Preventing Suicides by Monitoring Veterans on Social Media

Social media can tell us a lot about our lives, but can it save our lives as well? If we can use social media to prevent suicide, one of the leading cause of deaths in the US, will it be worth violating one’s own privacy wall?

There are plenty of efforts in targeting suicide prevention through social media alerts, but that’s a tricky balance. Facebook has a reporting system that’s available for every user, though it’s hard to tell if it is effective:

IMPORTANT: If you’ve encountered a direct threat of suicide on Facebook, please contact law enforcement or a suicide hotline immediately. If the person you’re worried about is a member of the US military community, be sure to mention this so they can provide this person with custom support.

Additionally, there’s the Durkheim Project that is specifically studying veterans and military members in order to prevent suicides. The project and its findings can be applied to everyone, but currently uses an opt-in program for veterans and military personnel, who especially at-risk for depression.

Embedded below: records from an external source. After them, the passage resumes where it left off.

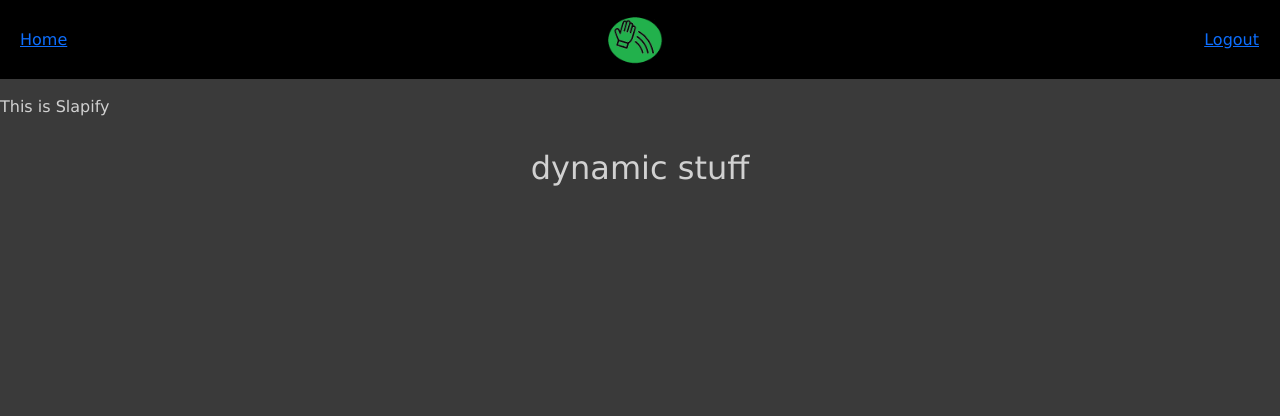
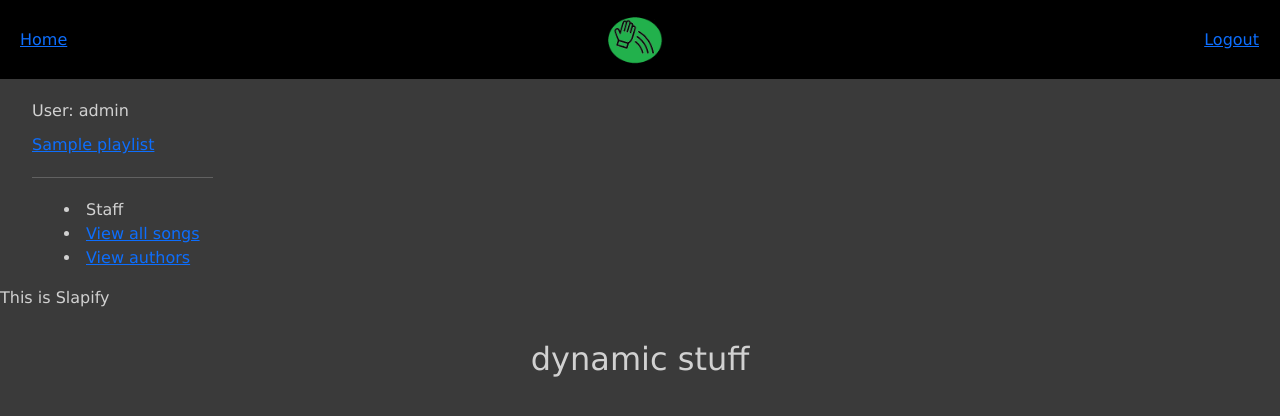
Before and after one commit to GarrettBengtson/Slapify_Project, a Django app: page /slapify/ in a window 1280 px wide. Shown: the top 416 px of the page. Run offline with Django 5.2, Linux system fonts and the light colour scheme; a user stored in the database is signed in; tables that the repository leaves empty hold one stand-in row (values such as "Sample post").

Commit message:
Current progress on Song and Playlist models. Uploading for login testing.

```diff
--- a/slapify_project/settings.py
+++ b/slapify_project/settings.py
@@ -16,6 +16,8 @@ import os
 # Build paths inside the project like this: BASE_DIR / 'subdir'.
 BASE_DIR = Path(__file__).resolve().parent.parent
 
+# MEDIA_ROOT to hold uploaded songs
+MEDIA_ROOT = os.path.join(BASE_DIR, 'media')
 
 # Quick-start development settings - unsuitable for production
 # See https://docs.djangoproject.com/en/5.0/howto/deployment/checklist/
--- a/slapify_project/urls.py
+++ b/slapify_project/urls.py
@@ -34,3 +34,7 @@ urlpatterns = [
     path('create_account/', views.create_account, name='create_account'),
     path('create_account_success/', views.create_account_success, name='create_account_success'),
 ]
+
+# to serve the song files
+if settings.DEBUG:
+    urlpatterns += static(settings.MEDIA_URL, document_root=settings.MEDIA_ROOT)
--- a/slapify_web_app/models.py
+++ b/slapify_web_app/models.py
@@ -2,9 +2,10 @@ from django.db import models
 from django.contrib.auth.models import AbstractUser
 from django.contrib.auth import get_user_model
 from django.contrib.auth.models import BaseUserManager
+# import to support mp3 playing
+from mutagen.mp3 import MP3
 
 # Create your models here.
-
 
 class UserManager(BaseUserManager):
     def create_user(self, username, email, password=None, user_type='User', **kwargs):
@@ -52,3 +53,43 @@ class User(AbstractUser):
         related_name='custom_slapifyuser_user_permissions',
         related_query_name='custom_slapifyuser_user_permission'
     )
+
+class Song(models.Model):
+    title = models.CharField(max_length=100)
+    artist = models.CharField(max_length=100)
+    # types for genre
+    genre_choices = (
+        ('Pop', 'Pop'),
+        ('Rock', 'Rock'),
+        ('Classical', 'Classical'),
+        ('Rap', 'Rap'),
+        ('Alt', 'Alt'),
+        ('Indie', 'Indie'),
+        ('Other', 'Other')
+    )
+    genre = models.CharField(max_length=20, choices=genre_choices, default='Other')
+    song_file = models.FileField(upload_to='songs/')
+    duration = models.FloatField(blank=True, null=True)
+
+    # calculate the audio and duration using the uploaded song_file
+    def calculate_duration(self, *args, **kwargs):
+        if self.song_file.name.endswith('.mp3'):
+            audio = MP3(self.song_file)
+            self.duration = round(audio.info.length / 60, 2)
+        # incorrect file type
+        else:
+            self.duration = None
+
+        super().save(*args, **kwargs)
+
+
+    def __str__(self):
+        return self.title
+
+class Playlist(models.Model):
+    name = models.CharField(max_length=100)
+    user = models.ForeignKey(User, on_delete=models.CASCADE)
+    songs = models.ManyToManyField(Song)
+
+    def __str__(self):
+        return self.name
--- a/slapify_web_app/static/css/styles.css
+++ b/slapify_web_app/static/css/styles.css
@@ -26,14 +26,24 @@ h2 {
     margin: 0;
 }
 
-ul {
+.navbar {
     list-style-type: none;
 }
 
-li {
+.sidebar-nav {
+    margin-top: 20px;
+    padding: 5;
+    list-style:inside;
+}
+
+.navbar-item{
     display: inline;
     margin-left: 20px;
     margin-right: 20px;
+}
+.sidebar-item{
+    display: block;
+    margin-top: 10px;
 }
 
 .login_para {
--- a/slapify_web_app/templates/base_template.html
+++ b/slapify_web_app/templates/base_template.html
@@ -17,29 +17,53 @@
     <div>
         <ul class="navbar">
             {% if user.is_authenticated %}
-            <li>
+            <li class="navbar-item">
                 <a href="{% url 'index' %}">Home</a>
             </li>
-            <li>
+            <li class="navbar-item">
                 <img src="{% static 'Slapify_logo.png' %}" alt="Slapify Logo"
                 width="85">
             </li>
-            <li>
+            <li class="navbar-item">
                 <form id="logout-form" method="post" action="{% url 'logout' %}">
                 {% csrf_token %}
                 <button type="submit" class="btn btn-link">Logout</button>
                 </form>
             </li>
             {% else %}
-            <li><a href="{% url 'index' %}">Home</a></li>
-            <li>
+            <li class="navbar-item"><a href="{% url 'index' %}">Home</a></li>
+            <li class="navbar-item">
                 <img src="{% static 'Slapify_logo.png' %}" alt="Slapify Logo"
                 width="85">
             </li>
-            <li><a href="{% url 'login' %}">Login</a></li>
+            <li class="navbar-item"><a href="{% url 'login' %}">Login</a></li>
             {% endif %}
         </ul>
     </div>
+    <div class="col-sm-2">
+        {% block sidebar %}
+        {% if user.is_authenticated %}
+            <ul class="sidebar-nav">
+                <li class="sidebar-item">User: {{ user.get_username }}</li>
+                {% for playlist in user_playlists %}
+                    <li class="sidebar-item"><a href="">{{ playlist.name }}</a></li>
+                {% endfor %}
+            </ul>
+
+            <ul class="sidebar-nav">
+                {% if user.is_staff %}
+                    <hr>
+                    <ul class="sidebar-nav">
+                        <li>Staff</li>
+                        <li><a href="">View all songs</a></li>
+                        <li><a href="{% url 'author-create' %}">View authors</a></li>
+                    </ul>
+                {% endif %}
+        {% endif %}
+            </ul>
+        {% endblock %}
+      </div>
+
     <div>{% block content %}{% endblock content %}</div>
 </body>
 </html>
--- a/slapify_web_app/views.py
+++ b/slapify_web_app/views.py
@@ -1,5 +1,11 @@
 from django.shortcuts import render
+from .models import Playlist
 
 # Create your views here.
 def index(request):
-    return render(request, 'index.html')
+    user_playlists = Playlist.objects.filter(user=request.user)
+
+    context = {
+        'user_playlists': user_playlists,
+    }
+    return render(request, 'index.html', context)
```
Also changed, not shown: db.sqlite3.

We developed linguistics-driven prediction models to estimate the risk of suicide. These models were generated from unstructured clinical notes taken from a national sample of U.S. Veterans Administration (VA) medical records….

Our data suggests that computerized text analytic can be applied to unstructured medical records to estimate the risk of suicide. The resulting system could allow clinicians to potentially screen seemingly healthy patients at the primary care level, and to continuously evaluate the suicide risk among psychiatric patients.

The team of researchers are artificial intelligence experts and psychiatrists from Darthmouth Engineering Medical School. The project doesn’t have the capability to intervene – only a real human can do that, like a psychiatrist. The project ‘s next aim is to assign a trusted family member or clinician to oversee automated interventions.

What do you think? Will users be willing to submit their personal social media data for analysis and suicide prevention? Most suicides happen with plenty of warnings – signals and calls for help. Shouldn’t social media be used to offer help?